Winters were also spent in our barns, helping out with the animals. This was so nice, and this was also one of the most calming places that I have ever been to. The barns were wooden, and everything was always so quiet. I loved it! We also used to go into the hay barn, which was full almost to the beams. My brother and I used to swing from a beam to a beam, from one end to the other, and then fall into the hay. This was endless fun!
I remember I always loved climbing trees. One of my granny’s late friends used to love telling me this story of how one winter’s day, when she came for a visit, she found me sitting on a branch of one of the apple trees near our cottages, decorating it with Christmas tinsel, wearing just my pyjamas, a woolly hat and a pair of wellies.
As we got older, our springs and summers were spent exploring. When the weather was warm, we’d play in mud a lot. We’d play near our local streams and get absolutely covered in mud and before we had to go home, we’d walk into the stream and wash ourselves fully, wellies and all. I still remember the noise of the water squelching around in my wellies, all the way home.
Also, during the summer holidays was when almost all of our three million cousins would come to stay with us. This was AMAZING! It was an absolute chaos and I am sure this was a nightmare time for my parents and our granny, but we, the children, LOVED IT! We explored the local woodlands; fields and we would explore this marshland that we were told not to go anywhere near it! We would find a shade free, sunny patch of a nearby stream and we would use rocks and sticks to make a dam. Once the dam was full enough, we would then swim in it. In these streams or the small rivers near us, we used to catch lots and lots of crayfish. We used take them home in our plastic buckets, for our granny to cook them for us in this beautiful sauce of garlic, parsley and cream. I also used to scare some the school children by holding the crayfish up in my hands and I sometimes chased them too, whilst laughing so much. I’m sure some psychologists would have had a field day exploring me as a child 🙂
At times, things were tough. My parents had to work really hard and we had to work hard too, but they protected us from the bad news, or from “bad”, negative people as much as they could.
This truly allowed me to wear my heart on my sleeve. They also allowed me to be free spirited and wild.
I was strong, most of the time I looked like a boy, fought like a boy and I climbed like a boy. I loved spending time with our horses, cows and sheep. I loved our woodland. It was enchanting, full of wild life & full of birds’ song. We spent hours on end exploring.
The most beautiful part of my early childhood was the fact that my parents let me be me. They let me be wild and free. They told me that I could do anything, be anything or anyone I wanted to be. They knew that one day I would grow out of my crazy, wild phase and morph into a different kind of creature. They just let me be.

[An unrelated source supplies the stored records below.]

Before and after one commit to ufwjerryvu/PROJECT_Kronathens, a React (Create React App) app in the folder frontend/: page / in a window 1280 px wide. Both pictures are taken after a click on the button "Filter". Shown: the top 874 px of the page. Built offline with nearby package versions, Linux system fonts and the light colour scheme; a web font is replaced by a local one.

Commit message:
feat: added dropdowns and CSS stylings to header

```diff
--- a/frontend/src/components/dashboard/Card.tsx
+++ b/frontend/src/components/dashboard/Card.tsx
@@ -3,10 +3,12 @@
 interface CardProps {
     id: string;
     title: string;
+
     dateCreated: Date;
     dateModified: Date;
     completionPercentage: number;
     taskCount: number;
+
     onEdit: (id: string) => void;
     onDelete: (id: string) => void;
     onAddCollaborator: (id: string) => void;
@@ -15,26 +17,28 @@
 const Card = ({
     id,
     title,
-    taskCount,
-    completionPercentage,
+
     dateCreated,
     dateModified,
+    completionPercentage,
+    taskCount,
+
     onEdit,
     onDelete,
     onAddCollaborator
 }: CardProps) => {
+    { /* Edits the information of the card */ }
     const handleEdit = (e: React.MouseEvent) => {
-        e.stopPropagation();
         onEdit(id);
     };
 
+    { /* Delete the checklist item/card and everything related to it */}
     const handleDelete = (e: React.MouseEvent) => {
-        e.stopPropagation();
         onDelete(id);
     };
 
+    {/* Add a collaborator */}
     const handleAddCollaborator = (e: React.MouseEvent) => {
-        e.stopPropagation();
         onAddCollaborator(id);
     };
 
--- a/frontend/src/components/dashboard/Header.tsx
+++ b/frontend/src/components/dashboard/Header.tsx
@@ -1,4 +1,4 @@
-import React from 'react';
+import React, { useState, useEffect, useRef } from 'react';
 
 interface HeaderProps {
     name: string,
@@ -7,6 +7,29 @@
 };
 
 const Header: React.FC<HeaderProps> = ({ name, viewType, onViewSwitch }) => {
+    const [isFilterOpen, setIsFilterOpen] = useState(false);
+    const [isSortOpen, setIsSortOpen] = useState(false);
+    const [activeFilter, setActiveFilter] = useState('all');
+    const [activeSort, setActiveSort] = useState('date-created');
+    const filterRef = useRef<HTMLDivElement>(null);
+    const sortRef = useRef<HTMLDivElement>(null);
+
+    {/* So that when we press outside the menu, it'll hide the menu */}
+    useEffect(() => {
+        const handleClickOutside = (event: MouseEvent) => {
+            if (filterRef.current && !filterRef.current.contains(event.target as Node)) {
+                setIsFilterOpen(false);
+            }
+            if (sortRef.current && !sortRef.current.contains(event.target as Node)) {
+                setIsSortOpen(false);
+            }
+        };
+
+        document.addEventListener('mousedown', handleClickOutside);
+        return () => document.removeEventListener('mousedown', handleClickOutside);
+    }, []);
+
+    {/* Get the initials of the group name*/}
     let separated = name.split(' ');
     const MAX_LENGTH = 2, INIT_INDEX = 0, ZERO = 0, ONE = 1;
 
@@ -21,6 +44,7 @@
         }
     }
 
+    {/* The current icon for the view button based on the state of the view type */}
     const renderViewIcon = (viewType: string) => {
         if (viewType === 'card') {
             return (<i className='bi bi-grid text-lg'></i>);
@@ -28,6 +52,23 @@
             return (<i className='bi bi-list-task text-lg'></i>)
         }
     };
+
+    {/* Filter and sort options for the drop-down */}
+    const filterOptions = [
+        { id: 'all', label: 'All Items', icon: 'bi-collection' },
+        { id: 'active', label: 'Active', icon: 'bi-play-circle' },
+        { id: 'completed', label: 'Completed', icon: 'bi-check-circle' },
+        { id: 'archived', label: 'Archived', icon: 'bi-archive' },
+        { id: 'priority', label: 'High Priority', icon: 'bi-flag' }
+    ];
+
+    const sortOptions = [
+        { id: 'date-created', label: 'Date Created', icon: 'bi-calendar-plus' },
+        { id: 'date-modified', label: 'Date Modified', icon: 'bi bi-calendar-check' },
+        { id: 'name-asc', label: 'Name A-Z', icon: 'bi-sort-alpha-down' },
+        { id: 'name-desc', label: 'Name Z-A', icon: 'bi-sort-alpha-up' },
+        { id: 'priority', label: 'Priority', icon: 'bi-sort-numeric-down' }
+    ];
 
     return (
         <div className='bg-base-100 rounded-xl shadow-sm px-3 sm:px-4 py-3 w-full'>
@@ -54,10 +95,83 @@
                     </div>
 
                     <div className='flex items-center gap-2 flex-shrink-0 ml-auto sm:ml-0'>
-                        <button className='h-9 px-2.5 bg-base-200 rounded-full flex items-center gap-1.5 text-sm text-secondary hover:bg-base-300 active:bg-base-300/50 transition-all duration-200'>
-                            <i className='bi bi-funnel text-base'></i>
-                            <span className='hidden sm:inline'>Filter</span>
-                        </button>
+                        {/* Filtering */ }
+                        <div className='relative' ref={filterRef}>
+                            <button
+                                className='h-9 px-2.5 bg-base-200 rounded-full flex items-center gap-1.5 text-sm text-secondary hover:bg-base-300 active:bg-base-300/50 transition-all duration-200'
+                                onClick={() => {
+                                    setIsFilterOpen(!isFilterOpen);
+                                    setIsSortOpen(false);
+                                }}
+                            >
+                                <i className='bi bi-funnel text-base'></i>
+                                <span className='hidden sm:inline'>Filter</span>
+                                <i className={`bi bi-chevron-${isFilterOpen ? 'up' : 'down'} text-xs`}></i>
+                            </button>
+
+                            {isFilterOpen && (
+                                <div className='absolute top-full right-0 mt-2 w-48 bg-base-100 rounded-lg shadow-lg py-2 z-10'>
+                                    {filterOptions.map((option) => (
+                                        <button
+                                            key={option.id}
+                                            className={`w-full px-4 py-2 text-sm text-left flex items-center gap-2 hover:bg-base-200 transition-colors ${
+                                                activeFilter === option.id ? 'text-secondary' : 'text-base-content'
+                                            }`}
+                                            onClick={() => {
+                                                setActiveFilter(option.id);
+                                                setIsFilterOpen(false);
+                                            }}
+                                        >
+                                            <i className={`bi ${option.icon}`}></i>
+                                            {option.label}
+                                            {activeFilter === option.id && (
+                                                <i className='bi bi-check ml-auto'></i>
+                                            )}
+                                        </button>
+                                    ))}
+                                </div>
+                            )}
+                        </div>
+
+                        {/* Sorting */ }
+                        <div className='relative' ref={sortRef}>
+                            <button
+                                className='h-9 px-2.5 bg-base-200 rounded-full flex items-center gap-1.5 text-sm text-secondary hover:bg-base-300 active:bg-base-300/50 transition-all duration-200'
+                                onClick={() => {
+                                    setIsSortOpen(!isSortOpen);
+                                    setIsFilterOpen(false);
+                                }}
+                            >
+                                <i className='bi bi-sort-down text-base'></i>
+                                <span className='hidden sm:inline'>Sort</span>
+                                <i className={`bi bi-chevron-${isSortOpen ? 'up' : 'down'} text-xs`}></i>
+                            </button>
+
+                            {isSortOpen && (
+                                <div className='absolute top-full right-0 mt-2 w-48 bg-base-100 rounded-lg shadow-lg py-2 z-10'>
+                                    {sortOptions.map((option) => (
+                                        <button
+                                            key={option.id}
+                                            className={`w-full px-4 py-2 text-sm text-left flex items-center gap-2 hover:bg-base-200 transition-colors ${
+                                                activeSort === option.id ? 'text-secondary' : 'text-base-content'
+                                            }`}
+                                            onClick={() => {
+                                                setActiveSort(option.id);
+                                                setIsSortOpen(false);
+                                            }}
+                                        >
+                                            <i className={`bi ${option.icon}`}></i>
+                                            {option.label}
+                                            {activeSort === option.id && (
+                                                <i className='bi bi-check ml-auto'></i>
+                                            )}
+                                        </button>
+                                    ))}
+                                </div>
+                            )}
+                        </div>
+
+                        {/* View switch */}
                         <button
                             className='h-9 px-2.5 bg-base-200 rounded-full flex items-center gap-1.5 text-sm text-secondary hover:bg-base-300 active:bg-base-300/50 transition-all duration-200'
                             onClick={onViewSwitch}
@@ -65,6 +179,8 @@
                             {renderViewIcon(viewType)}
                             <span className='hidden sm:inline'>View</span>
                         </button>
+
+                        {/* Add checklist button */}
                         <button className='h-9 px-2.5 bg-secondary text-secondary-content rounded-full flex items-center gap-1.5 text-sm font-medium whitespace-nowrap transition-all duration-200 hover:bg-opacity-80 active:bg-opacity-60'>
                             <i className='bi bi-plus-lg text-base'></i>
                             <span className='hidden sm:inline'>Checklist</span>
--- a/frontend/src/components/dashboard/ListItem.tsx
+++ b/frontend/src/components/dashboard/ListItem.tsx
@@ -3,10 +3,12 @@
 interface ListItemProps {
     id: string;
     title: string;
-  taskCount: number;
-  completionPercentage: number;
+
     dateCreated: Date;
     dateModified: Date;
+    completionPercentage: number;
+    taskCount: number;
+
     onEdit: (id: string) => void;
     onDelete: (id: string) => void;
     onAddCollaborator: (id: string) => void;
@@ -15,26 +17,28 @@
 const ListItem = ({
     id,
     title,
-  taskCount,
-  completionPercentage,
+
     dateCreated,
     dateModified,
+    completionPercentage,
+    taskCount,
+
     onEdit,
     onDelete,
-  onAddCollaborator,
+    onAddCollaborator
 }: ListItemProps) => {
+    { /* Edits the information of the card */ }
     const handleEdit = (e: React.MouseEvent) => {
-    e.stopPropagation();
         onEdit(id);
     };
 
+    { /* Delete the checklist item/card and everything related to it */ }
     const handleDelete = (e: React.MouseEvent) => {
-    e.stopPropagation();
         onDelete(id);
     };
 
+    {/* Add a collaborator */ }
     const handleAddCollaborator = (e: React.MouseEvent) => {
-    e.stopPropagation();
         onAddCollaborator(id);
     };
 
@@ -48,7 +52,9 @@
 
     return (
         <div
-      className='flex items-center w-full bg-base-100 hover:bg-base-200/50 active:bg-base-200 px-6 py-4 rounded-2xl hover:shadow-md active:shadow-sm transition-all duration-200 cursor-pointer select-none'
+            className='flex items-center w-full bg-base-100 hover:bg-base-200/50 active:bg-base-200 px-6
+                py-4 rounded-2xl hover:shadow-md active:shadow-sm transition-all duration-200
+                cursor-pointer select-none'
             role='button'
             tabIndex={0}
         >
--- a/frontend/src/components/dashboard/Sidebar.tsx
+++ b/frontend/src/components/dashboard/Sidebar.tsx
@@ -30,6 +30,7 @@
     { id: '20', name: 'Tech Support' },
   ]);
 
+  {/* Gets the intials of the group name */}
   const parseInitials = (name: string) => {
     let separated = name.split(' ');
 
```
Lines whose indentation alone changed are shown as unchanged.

I am forty now; my heart still aches for this carefree life. I loved every second of it, but I didn’t fully appreciate it until I became a parent myself. Oh, how I would love my children to be wild and free of social constraints and experience this organic, muddy, free range life.